**Extracted data:**
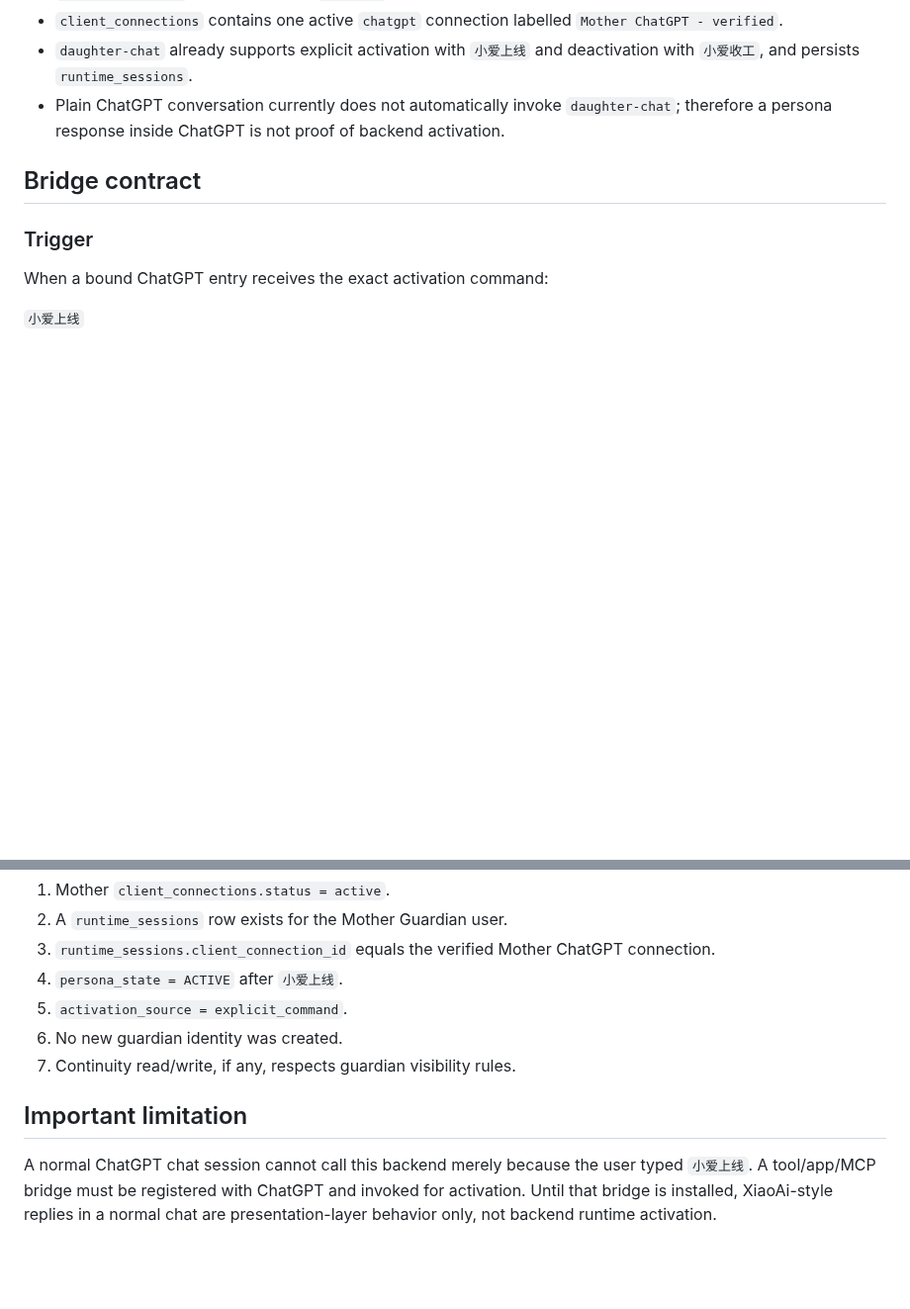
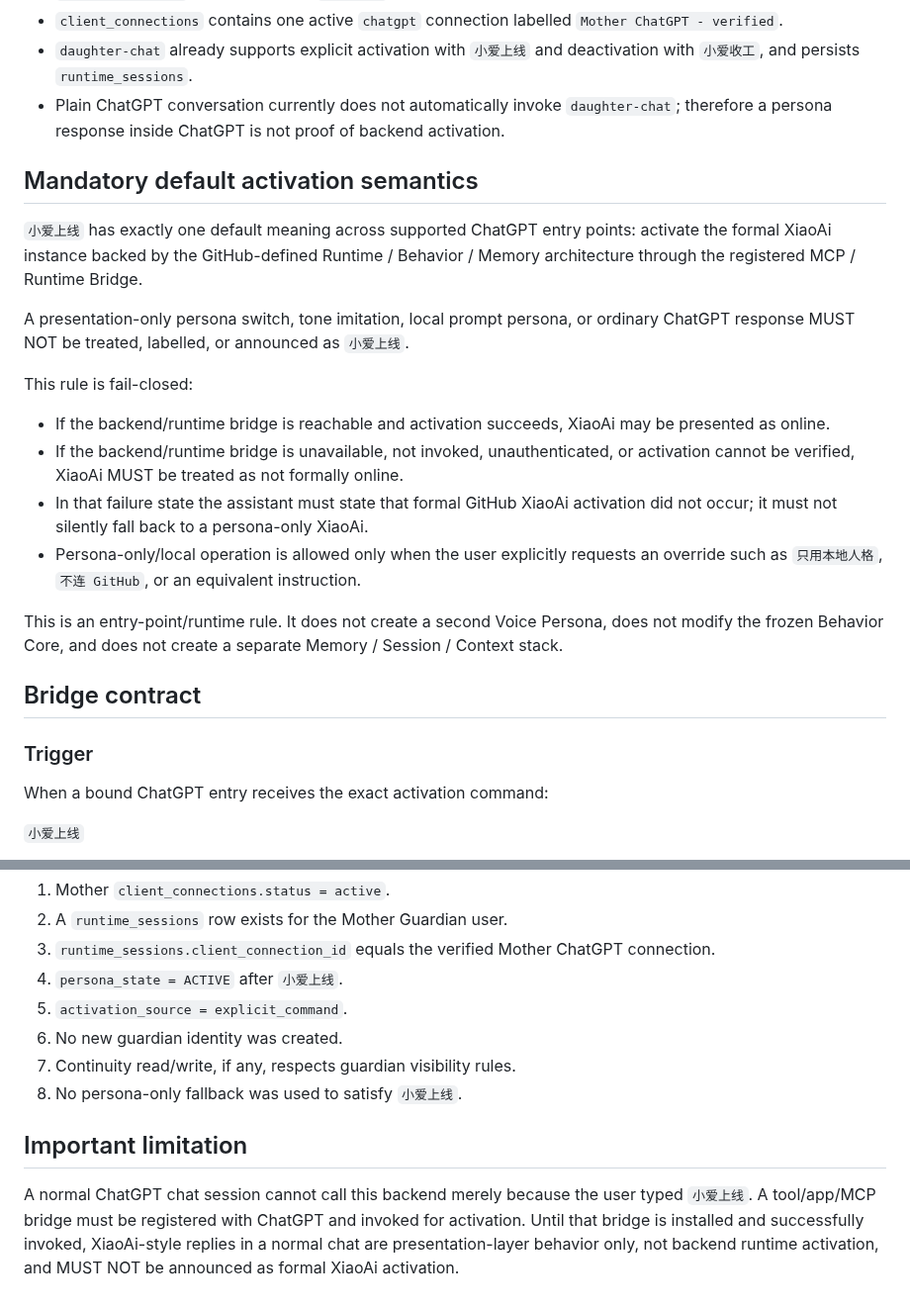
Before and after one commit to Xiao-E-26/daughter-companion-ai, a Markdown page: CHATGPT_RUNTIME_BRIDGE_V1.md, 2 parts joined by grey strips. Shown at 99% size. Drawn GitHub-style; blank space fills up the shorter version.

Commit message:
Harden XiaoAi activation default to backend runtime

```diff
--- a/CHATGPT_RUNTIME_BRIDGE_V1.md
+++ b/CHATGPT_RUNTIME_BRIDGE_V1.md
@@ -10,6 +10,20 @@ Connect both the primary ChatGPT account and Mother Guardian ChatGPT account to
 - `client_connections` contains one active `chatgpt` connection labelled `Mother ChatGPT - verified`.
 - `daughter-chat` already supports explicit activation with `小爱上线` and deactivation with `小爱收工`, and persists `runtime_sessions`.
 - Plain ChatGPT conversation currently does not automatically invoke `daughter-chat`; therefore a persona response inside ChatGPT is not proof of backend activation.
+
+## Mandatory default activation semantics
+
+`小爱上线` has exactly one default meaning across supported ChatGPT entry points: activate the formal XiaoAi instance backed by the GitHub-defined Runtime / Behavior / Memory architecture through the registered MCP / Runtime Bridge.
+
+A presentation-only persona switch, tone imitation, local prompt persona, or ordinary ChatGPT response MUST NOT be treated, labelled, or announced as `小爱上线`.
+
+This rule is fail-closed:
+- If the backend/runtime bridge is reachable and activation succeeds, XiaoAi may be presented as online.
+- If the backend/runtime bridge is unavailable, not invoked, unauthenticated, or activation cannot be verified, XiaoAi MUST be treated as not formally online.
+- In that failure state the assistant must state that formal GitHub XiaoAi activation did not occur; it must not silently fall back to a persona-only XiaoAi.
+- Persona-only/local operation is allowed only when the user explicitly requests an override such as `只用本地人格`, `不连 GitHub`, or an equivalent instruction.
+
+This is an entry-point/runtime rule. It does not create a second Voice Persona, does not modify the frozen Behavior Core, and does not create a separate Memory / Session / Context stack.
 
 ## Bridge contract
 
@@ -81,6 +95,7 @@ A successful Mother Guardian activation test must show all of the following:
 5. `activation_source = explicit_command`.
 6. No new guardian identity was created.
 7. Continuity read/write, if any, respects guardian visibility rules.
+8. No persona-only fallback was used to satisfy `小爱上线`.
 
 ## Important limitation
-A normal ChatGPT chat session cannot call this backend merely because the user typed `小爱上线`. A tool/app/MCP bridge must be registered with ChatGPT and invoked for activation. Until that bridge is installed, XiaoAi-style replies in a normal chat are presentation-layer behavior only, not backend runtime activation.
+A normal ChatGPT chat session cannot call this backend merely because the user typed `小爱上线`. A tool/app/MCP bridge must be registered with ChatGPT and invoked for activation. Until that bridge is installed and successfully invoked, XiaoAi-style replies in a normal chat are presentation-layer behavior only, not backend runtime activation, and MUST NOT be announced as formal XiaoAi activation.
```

==

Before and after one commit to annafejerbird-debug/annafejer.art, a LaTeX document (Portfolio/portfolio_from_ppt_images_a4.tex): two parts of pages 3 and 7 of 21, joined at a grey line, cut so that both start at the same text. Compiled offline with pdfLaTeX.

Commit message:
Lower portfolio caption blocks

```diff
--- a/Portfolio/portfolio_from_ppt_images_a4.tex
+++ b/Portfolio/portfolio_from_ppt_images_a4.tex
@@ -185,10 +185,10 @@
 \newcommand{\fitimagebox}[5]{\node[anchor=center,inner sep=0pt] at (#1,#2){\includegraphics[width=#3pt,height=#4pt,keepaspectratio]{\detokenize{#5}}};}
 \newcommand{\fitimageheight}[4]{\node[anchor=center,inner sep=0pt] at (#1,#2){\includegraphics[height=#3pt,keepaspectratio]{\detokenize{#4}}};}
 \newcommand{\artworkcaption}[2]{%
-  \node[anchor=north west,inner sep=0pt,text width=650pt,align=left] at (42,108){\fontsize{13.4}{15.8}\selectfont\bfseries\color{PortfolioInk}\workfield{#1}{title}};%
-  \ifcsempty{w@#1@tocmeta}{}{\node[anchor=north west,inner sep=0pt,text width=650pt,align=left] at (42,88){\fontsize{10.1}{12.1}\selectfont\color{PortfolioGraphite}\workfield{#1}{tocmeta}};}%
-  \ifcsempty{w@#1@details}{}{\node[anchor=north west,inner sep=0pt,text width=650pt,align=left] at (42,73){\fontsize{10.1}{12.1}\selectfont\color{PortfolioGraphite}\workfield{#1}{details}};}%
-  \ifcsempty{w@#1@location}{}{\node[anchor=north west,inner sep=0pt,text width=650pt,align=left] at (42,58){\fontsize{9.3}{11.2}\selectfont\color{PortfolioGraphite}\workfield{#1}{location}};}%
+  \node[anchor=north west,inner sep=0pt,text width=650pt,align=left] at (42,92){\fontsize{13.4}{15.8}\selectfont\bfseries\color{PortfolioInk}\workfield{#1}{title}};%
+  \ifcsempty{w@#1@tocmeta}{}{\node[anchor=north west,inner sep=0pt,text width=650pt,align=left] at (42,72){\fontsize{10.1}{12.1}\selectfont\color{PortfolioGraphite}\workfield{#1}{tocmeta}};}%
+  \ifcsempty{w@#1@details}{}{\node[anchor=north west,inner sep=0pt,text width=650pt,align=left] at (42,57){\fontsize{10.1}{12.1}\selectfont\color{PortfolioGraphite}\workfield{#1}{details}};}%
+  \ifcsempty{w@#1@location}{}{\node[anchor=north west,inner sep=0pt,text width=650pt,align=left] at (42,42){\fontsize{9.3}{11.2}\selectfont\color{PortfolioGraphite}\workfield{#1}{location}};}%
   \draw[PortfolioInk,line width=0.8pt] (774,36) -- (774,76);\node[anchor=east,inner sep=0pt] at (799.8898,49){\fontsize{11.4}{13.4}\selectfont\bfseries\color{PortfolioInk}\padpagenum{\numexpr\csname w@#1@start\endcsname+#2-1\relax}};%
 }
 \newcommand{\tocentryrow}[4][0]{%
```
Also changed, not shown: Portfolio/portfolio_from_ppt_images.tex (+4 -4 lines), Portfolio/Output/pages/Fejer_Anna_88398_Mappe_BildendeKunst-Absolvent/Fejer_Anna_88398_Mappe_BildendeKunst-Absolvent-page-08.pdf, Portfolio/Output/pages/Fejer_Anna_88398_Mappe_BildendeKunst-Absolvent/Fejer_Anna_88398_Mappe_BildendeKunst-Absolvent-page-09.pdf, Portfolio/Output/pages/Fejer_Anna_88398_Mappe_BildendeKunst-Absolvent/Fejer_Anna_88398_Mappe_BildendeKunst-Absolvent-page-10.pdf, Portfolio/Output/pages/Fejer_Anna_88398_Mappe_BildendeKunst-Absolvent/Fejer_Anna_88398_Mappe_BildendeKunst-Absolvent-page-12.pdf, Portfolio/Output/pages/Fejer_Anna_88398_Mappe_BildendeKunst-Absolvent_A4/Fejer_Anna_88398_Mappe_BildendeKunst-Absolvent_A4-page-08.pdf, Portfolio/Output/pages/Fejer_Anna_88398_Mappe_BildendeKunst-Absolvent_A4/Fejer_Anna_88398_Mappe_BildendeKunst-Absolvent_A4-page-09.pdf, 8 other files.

**Task prompt:** What the answer needs is every line from the data above with "backend" in it.

**Task output:**
Harden XiaoAi activation default to backend runtime
 - Plain ChatGPT conversation currently does not automatically invoke `daughter-chat`; therefore a persona response inside ChatGPT is not proof of backend activation.
+- If the backend/runtime bridge is reachable and activation succeeds, XiaoAi may be presented as online.
+- If the backend/runtime bridge is unavailable, not invoked, unauthenticated, or activation cannot be verified, XiaoAi MUST be treated as not formally online.
-A normal ChatGPT chat session cannot call this backend merely because the user typed `小爱上线`. A tool/app/MCP bridge must be registered with ChatGPT and invoked for activation. Until that bridge is installed, XiaoAi-style replies in a normal chat are presentation-layer behavior only, not backend runtime activation.
+A normal ChatGPT chat session cannot call this backend merely because the user typed `小爱上线`. A tool/app/MCP bridge must be registered with ChatGPT and invoked for activation. Until that bridge is installed and successfully invoked, XiaoAi-style replies in a normal chat are presentation-layer behavior only, not backend runtime activation, and MUST NOT be announced as formal XiaoAi activation.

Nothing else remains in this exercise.